The dangers of posting pictures from a camping trip

Tahoe

I really enjoy taking pictures. I also enjoy sharing my photography. I’ve been busy the last few weeks and my internet access has been somewhat tenuous, but I have finally posted photos from the trip that ACP and I took to Tahoe in August. I like the interface of Google’s photo sharing application Picasa. The integration with Google maps appeals to my compulsion to tag and categorize. When I have more time, I want to post about tagging information on the web and why I think its important. But, after reading a couple scary articles yesterday, I am feeling more reluctant to share anything on the web, let alone tag and categorize what I share.

Scoble sent out a link on his twitter feed to an article by Judi Sohn who was criticizing one of his posts. Reading these articles made me aware of a controversial situation involving a company named Rapleaf (the company posted a somewhat apologetic letter about the situation). As I read more, I felt somewhat sick to the stomach (the situation is even more awkward for me because I know at least one person who works for Rapleaf from undergrad). I started to feel my excitement about the possibilities for using social networking applications to understand human behavior and for other scientific endeavors fade away. I have been meaning to read and write more about the way that social media improves our ability to utilize the vast amounts of data that exist on the web. But now, companies like Rapleaf are already acting on this and abusing the opportunities presented to us by social media. I guess it was inevitable, and I’m sure companies like Google, Yahoo, etc. have been storing up information about individuals on the web for a long time now. Its just disconcerting when you receive an email stating that you have been searched and find out that some random website is displaying all sorts of information about you. Its true that this information is freely available on the web, but it seems wrong to me for a company to compile and display information about a person if that person has not requested or even agreed for that to be done. For example, I want people to read my blog, thats why I write it. But I don’t want what I write in my blog to be scraped and displayed elsewhere. Nor do I want the content of my blog to be analyzed so that I can be categorized by marketing firms. I’m not an expert on this subject, so I’m hesitant to throw around the following terms. But, this seems like a critical moment in the transition from a “social web” to a “semantic web”.

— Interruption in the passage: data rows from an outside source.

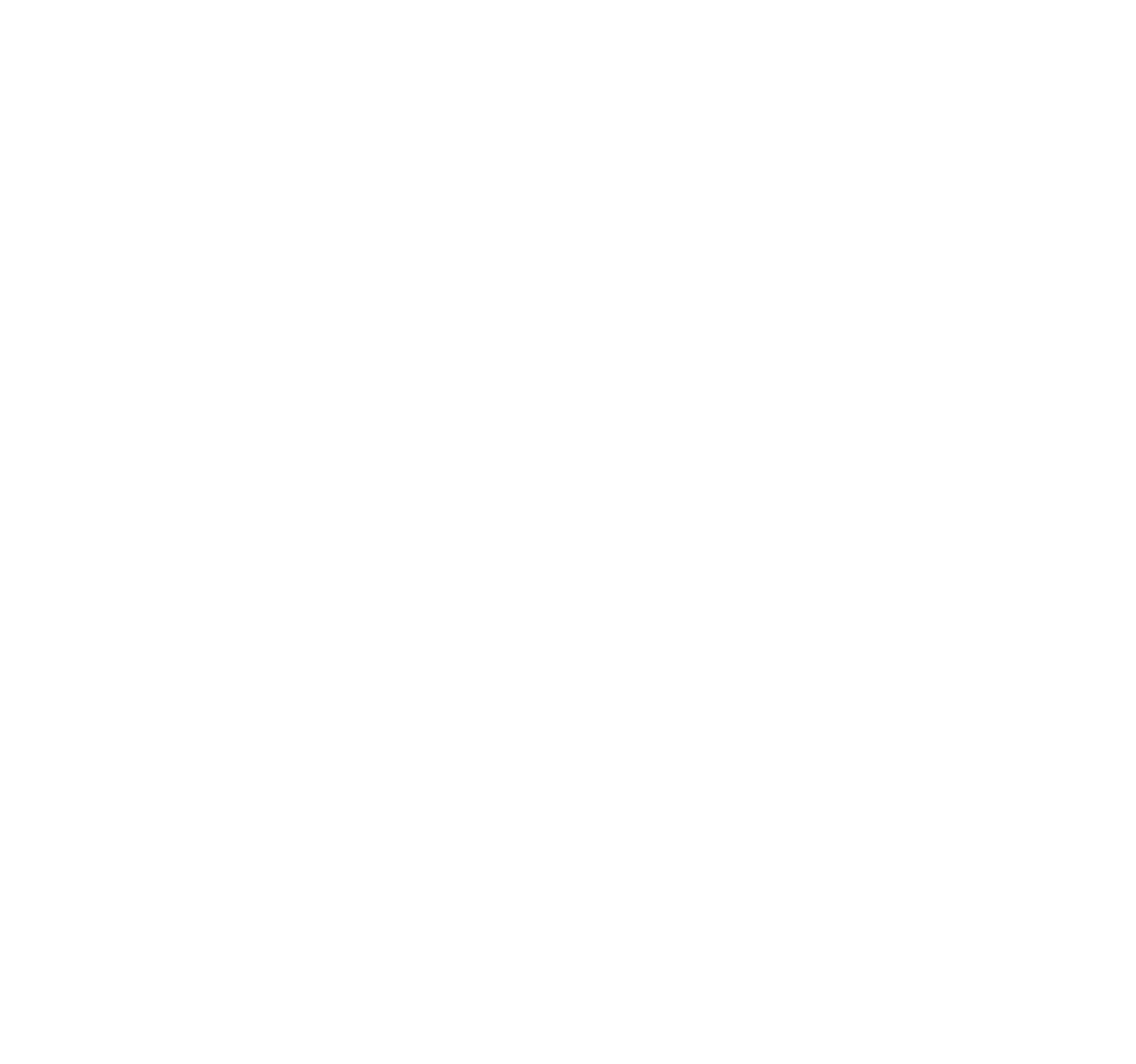
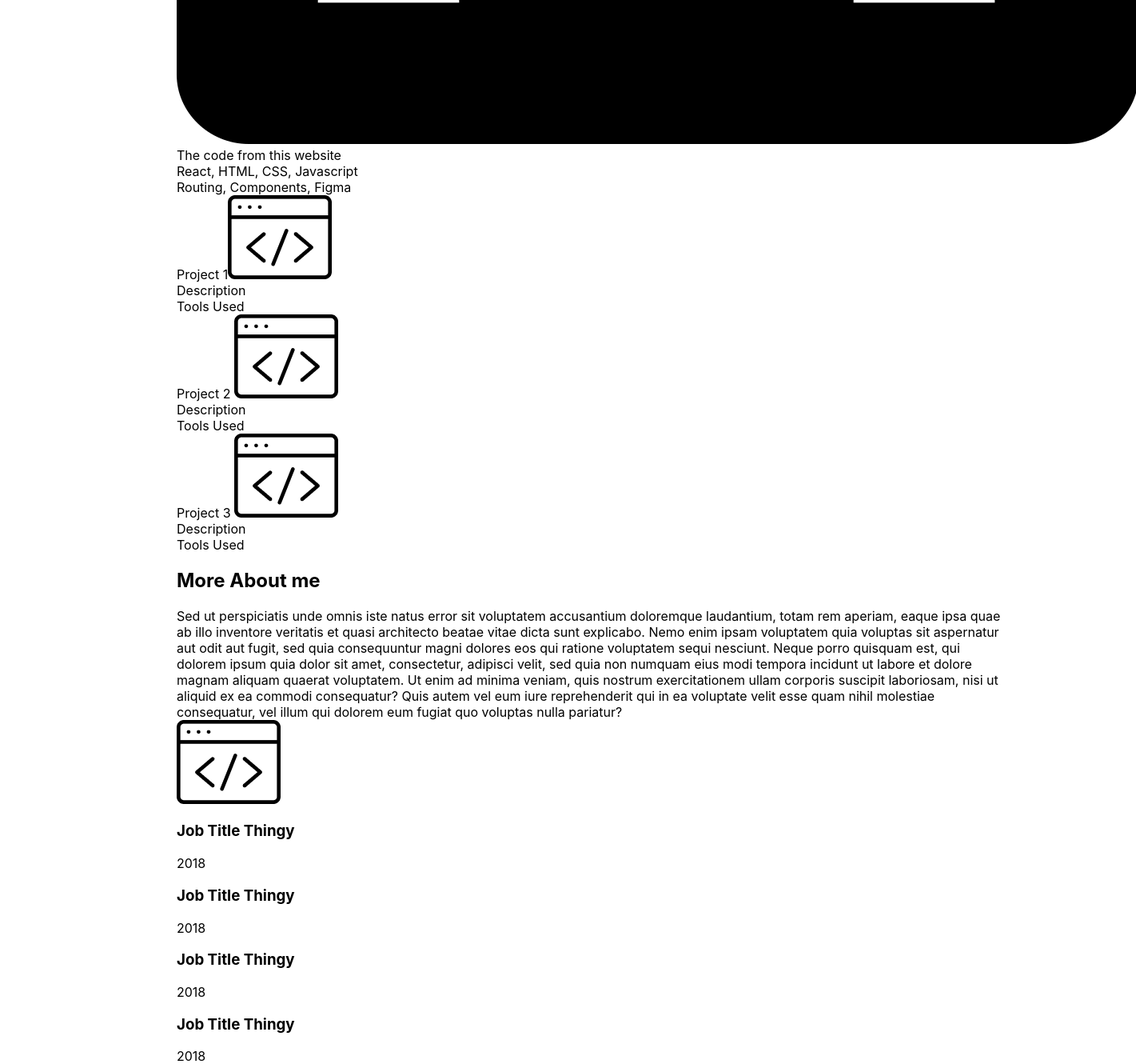
Before and after one commit to DavyFungALoi/PersonalWebsite, a React (Create React App) app: page / in a window 1280 px wide. Shown: the part 5161-6491 px from the top of the page at 80% size, 1421 px wide, since content can reach past the window. Before the commit the page ends 1406 px from the top, so only its background shows below. Built offline with nearby package versions, Linux system fonts and the light colour scheme.

Commit message:
added the entire skeleton needed, added an array of projects

```diff
--- a/src/Screens/HomeScreen.js
+++ b/src/Screens/HomeScreen.js
@@ -5,6 +5,36 @@ import MouseWheelIconDownwards from "../Images/MouseWheelIconDownwards.png";
 import Expertise from "../Images/Expertise.png";
 
 const HomeScreen = () => {
+  const Projects = [
+    {
+      name: "KeyboardShop",
+      description: "Hello",
+      stack: "Redux, React, Mongoose, Node",
+      img: LinkedinIcon,
+      concepts: "MERN, encyrption, secure routing, CRUD, MVC",
+      link: "https://github.com/DavyFungALoi/keyboardshop",
+      id: 1,
+    },
+    {
+      name: "Barbershop",
+      description: "Hello",
+      stack: "Redux, React, Mongoose, Node,",
+      img: LinkedinIcon,
+      concepts: "MERN, encyrption, One Page Checkout, CRUD, MVC",
+      link: "https://github.com/DavyFungALoi/barbershop",
+      id: 2,
+    },
+    {
+      name: "Personal website",
+      description: "The code from this website",
+      stack: "React, HTML, CSS, Javascript",
+      img: LinkedinIcon,
+      concepts: "Routing, Components, Figma",
+      link: "https://github.com/DavyFungALoi/PersonalWebsite",
+      id: 3,
+    },
+  ];
+
   return (
     <>
       <div className="Introduction__Container">
@@ -66,11 +96,84 @@ const HomeScreen = () => {
         <div>My Languages</div>
         <div>My Tools</div>
       </div>
-      <div className="Project_Container">
-        <div className="Project_Container_Header"></div>
+      <div className="ProjectOverview__Container">
+        <div className="Project__Container__Header"></div>
+        <div>
+
+          {Projects.map((project) => (
+            <div>
+              <h2>{project.name}</h2>
+              <img src={project.img} alt="Expertise"></img>
+              <div>{project.description}</div>
+              <div>{project.stack}</div>
+              <div>{project.concepts}</div>
+            </div>
+          ))}
+        </div>
+
+        <div className="ProjectOverview__Container__Project">
+          Project 1<img src={Expertise} alt="Expertise"></img>
+          <div>Description</div>
+          <div>Tools Used</div>
+        </div>
+        <div className="ProjectOverview__Container__Project">
+          Project 2 <img src={Expertise} alt="Expertise"></img>
+          <div>Description</div>
+          <div>Tools Used</div>
+        </div>
+        <div className="ProjectOverview__Container__Project">
+          Project 3 <img src={Expertise} alt="Expertise"></img>
+          <div>Description</div>
+          <div>Tools Used</div>
+        </div>
+      </div>
+      <div className="AboutMe__Container">
+        <h2>More About me</h2>
+        <div>
+          Sed ut perspiciatis unde omnis iste natus error sit voluptatem
+          accusantium doloremque laudantium, totam rem aperiam, eaque ipsa quae
+          ab illo inventore veritatis et quasi architecto beatae vitae dicta
+          sunt explicabo. Nemo enim ipsam voluptatem quia voluptas sit
+          aspernatur aut odit aut fugit, sed quia consequuntur magni dolores eos
+          qui ratione voluptatem sequi nesciunt. Neque porro quisquam est, qui
+          dolorem ipsum quia dolor sit amet, consectetur, adipisci velit, sed
+          quia non numquam eius modi tempora incidunt ut labore et dolore magnam
+          aliquam quaerat voluptatem. Ut enim ad minima veniam, quis nostrum
+          exercitationem ullam corporis suscipit laboriosam, nisi ut aliquid ex
+          ea commodi consequatur? Quis autem vel eum iure reprehenderit qui in
+          ea voluptate velit esse quam nihil molestiae consequatur, vel illum
+          qui dolorem eum fugiat quo voluptas nulla pariatur?
+        </div>
+        <img src={Expertise} alt="Profile Pic"></img>
+      </div>
+      <div className="Quote__Container"></div>
+      <div className="Timeline__Container">
+        <div className="TimeLine__Container__Step">
+          <h3>Job Title Thingy</h3>
+          <div>2018</div>
+        </div>
+        <div className="TimeLine__Container__Step">
+          <h3>Job Title Thingy</h3>
+          <div>2018</div>
+        </div>
+        <div className="TimeLine__Container__Step">
+          <h3>Job Title Thingy</h3>
+          <div>2018</div>
+        </div>
+        <div className="TimeLine__Container__Step">
+          <h3>Job Title Thingy</h3>
+          <div>2018</div>
+        </div>
       </div>
     </>
   );
 };
 
 export default HomeScreen;
+
+/*
+
+ {Projects.map((project) => (
+
+          ))}
+*/
```
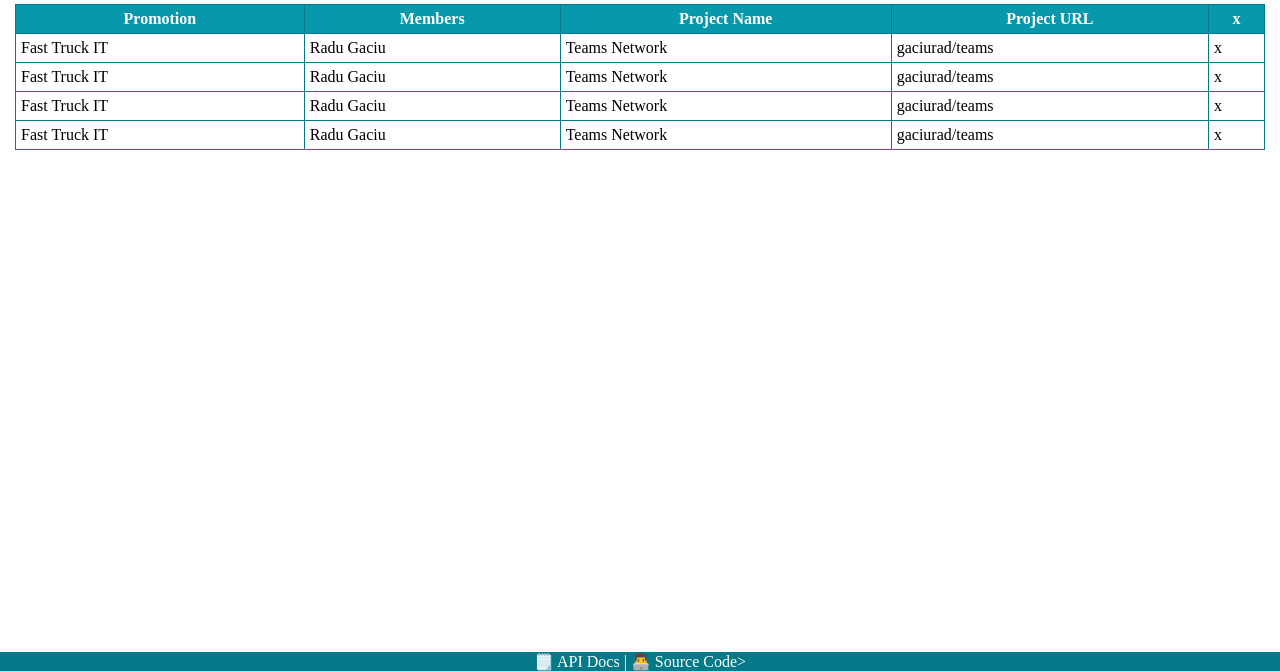
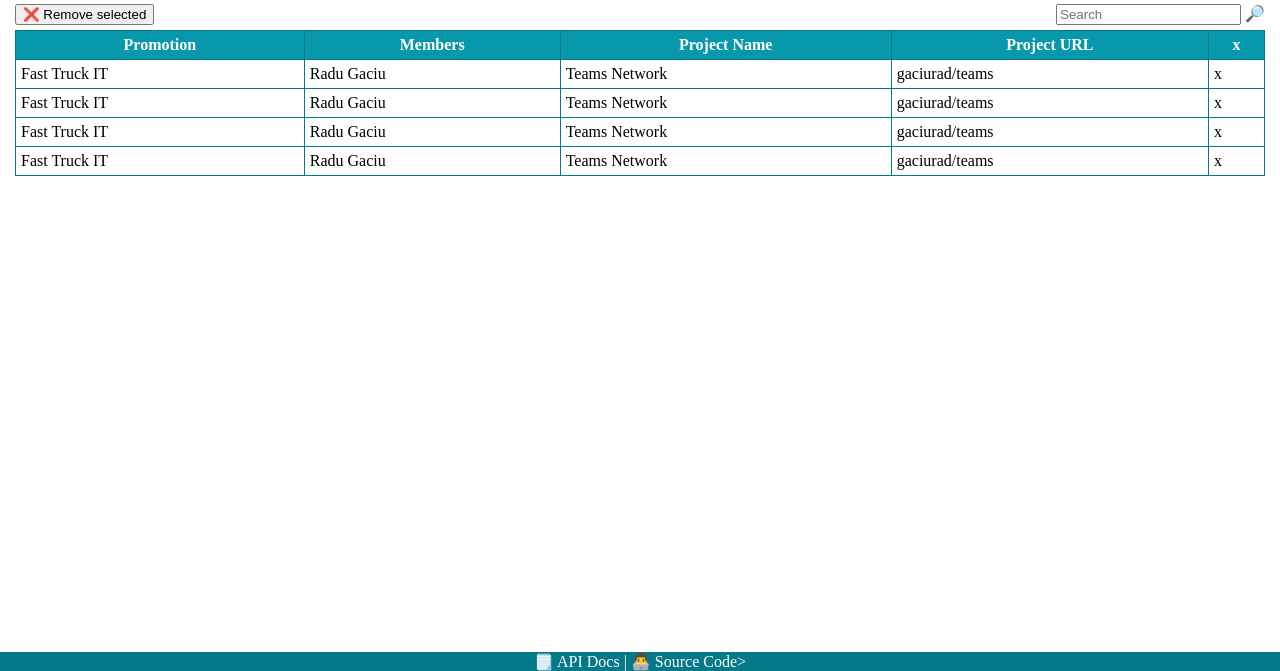
Before and after one commit to GaciuRadu/teams-networking, a website built with webpack: page src/index.html in a window 1280 px wide. Shown: the part 129-800 px from the top of the page. Built offline with nearby package versions, Linux system fonts and the light colour scheme.

Commit message:
add tbar

```diff
--- a/src/index.html
+++ b/src/index.html
@@ -20,6 +20,17 @@
     </header>
 
     <section>
+      <div class="tbar">
+        <div>
+          <button>❌ Remove selected</button>
+        </div>
+        <div class="tfill"></div>
+        <div>
+          <input placeholder="Search" type="search" name="search" id="search" />
+          🔎
+        </div>
+      </div>
+
       <table id="teamsTable">
         <thead>
           <tr>
--- a/src/style.css
+++ b/src/style.css
@@ -54,6 +54,15 @@ body > section {
   align-items: center;
   background: linear-gradient(45deg, #0798abfa, transparent);
 }
+
+.tbar {
+  display: flex;
+  padding: 0 0 5px 0;
+}
+.tfill {
+  flex: 1;
+}
+
 #teamsTable {
   border-collapse: collapse;
   width: 100%;
```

Two legends of the same name

My friend JRK is a bit of a scotch connoisseur. Several months ago, we were discussing this beverage and JRK mentioned that he had read several articles by a scotch critic named Michael Jackson. Of course, I remarked on what a funny name that was. But, JRK said, he happens to be a widely respected scotch critic.

Now, I myself happen to be more of a fan of beer. Not of the Anheuser-Busch variety, but more of the imperial IPA screaming hops variety. I noticed in a recent BeerAdvocate post that a beer critic named Michael Jackson had recently passed away. There couldn’t possibly be a scotch critic and a beer critic both named Michael Jackson, I thought. Sure enough, they are the same person. Furthermore, he turns out to have been pretty important in the revival of brewing culture in the US. I’m sorry I didn’t learn about him earlier, but I look forward to going back and reading his work. The BeerAdvocate post contains several good links to articles about Michael Jackson. Cheers!

Generalized Blog Propagation

I recently discovered Jonathan Yedidia’s blog through this post by T. As with T, his is a particularly meaningful name for me. Especially after working for a while on my most recent project. Its pretty cool when you realize that there is a real person behind a name. I laughed heartily at the videos that he posted, especially HappySlip’s ballad. If you scroll down to his “Personal Technical Web-sites” sidebar section, you will find an impressively thorough list of who’s who in machine learning/computer science/… (probably theoretical physics too, I wouldn’t really know)